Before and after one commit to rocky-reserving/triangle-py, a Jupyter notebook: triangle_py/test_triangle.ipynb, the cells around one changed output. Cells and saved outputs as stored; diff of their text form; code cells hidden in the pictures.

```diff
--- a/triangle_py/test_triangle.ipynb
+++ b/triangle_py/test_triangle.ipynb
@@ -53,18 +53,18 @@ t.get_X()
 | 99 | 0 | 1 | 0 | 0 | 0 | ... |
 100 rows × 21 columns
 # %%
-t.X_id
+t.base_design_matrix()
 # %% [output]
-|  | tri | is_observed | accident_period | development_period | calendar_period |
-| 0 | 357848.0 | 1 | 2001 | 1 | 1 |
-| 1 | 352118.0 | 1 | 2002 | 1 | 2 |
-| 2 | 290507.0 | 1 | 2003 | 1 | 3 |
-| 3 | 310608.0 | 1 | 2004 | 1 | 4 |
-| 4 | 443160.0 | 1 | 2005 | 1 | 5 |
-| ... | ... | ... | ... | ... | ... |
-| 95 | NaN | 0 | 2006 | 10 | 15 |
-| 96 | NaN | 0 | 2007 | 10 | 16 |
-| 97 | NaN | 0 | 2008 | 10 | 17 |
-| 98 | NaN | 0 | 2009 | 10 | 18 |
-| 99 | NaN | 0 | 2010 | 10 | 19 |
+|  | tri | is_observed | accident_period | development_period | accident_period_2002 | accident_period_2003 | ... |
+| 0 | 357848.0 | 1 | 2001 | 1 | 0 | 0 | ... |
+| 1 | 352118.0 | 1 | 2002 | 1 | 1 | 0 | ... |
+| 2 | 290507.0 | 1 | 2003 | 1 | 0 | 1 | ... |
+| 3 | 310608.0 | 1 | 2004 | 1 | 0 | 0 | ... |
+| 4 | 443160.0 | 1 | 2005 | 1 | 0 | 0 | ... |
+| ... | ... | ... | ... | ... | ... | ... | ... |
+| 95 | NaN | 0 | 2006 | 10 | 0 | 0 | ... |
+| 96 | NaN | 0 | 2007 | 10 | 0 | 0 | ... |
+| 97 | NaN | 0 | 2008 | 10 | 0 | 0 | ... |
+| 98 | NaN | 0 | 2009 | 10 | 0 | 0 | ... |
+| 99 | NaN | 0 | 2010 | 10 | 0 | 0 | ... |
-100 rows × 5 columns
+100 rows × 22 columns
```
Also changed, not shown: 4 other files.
----
» **Exercise objective**: Answer with one number only, the count of lines in the material above that hold "output".

» **Result**: 2